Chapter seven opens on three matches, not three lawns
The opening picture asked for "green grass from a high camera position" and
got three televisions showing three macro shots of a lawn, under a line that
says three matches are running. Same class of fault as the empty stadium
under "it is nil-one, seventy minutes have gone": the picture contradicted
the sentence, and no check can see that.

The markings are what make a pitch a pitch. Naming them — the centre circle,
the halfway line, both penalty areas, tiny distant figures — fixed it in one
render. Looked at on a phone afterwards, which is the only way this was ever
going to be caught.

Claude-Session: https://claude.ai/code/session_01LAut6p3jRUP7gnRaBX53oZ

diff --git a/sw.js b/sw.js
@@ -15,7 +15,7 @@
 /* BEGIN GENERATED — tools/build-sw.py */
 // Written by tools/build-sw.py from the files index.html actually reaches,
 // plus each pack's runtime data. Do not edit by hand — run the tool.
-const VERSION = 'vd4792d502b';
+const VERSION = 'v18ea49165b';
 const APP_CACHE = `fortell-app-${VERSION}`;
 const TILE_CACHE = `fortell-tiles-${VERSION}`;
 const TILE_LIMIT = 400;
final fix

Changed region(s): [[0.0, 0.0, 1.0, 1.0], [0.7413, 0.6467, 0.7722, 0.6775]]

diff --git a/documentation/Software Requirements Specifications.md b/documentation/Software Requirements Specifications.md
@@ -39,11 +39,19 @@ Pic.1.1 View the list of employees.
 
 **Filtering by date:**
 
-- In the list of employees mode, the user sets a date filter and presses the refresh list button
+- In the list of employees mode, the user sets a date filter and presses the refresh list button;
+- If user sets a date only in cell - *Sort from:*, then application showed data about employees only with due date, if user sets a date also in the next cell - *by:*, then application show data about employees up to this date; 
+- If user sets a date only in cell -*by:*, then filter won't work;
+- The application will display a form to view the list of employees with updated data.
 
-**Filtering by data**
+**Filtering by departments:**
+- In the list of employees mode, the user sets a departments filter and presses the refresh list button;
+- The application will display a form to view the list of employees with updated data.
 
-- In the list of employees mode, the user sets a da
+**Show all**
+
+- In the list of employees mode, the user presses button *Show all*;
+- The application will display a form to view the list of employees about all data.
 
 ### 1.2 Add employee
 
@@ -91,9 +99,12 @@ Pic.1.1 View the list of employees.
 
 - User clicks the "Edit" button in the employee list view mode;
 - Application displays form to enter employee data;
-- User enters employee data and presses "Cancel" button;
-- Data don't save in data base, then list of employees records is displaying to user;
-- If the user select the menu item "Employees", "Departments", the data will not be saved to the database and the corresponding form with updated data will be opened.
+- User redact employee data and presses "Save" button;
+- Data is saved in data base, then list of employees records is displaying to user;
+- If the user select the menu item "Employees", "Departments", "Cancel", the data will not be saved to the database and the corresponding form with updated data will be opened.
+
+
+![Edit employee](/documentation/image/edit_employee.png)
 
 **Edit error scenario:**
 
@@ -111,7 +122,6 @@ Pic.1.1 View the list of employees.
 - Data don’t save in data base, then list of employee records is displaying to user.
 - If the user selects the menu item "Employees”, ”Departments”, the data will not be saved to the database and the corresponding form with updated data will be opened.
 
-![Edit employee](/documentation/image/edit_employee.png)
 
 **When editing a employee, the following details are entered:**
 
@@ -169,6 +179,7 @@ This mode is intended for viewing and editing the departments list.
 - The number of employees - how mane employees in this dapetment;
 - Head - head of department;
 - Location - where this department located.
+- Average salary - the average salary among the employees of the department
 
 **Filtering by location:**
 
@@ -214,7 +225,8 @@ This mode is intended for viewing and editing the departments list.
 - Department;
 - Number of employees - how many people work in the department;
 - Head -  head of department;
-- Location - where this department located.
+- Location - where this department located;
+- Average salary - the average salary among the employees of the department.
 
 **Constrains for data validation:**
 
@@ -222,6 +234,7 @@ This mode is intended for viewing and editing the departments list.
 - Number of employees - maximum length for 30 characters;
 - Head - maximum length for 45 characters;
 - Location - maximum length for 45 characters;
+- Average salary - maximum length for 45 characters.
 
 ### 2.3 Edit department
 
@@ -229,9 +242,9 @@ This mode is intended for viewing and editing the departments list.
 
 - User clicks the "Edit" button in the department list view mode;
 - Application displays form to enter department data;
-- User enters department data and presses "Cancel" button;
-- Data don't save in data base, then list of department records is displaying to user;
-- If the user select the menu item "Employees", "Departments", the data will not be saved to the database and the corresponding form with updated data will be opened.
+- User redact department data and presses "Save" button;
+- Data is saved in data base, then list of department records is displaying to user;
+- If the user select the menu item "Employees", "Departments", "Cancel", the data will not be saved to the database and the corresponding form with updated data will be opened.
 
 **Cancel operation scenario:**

---+---

* Problem to solve
Look above for the line holding "-- User enters employee", then set down exactly that line and every line after it up to and including the line holding "-- Data don't save in data base, then list of employees", with nothing else.

* Output of the exercise
-- User enters employee data and presses "Cancel" button;
-- Data don't save in data base, then list of employees records is displaying to user;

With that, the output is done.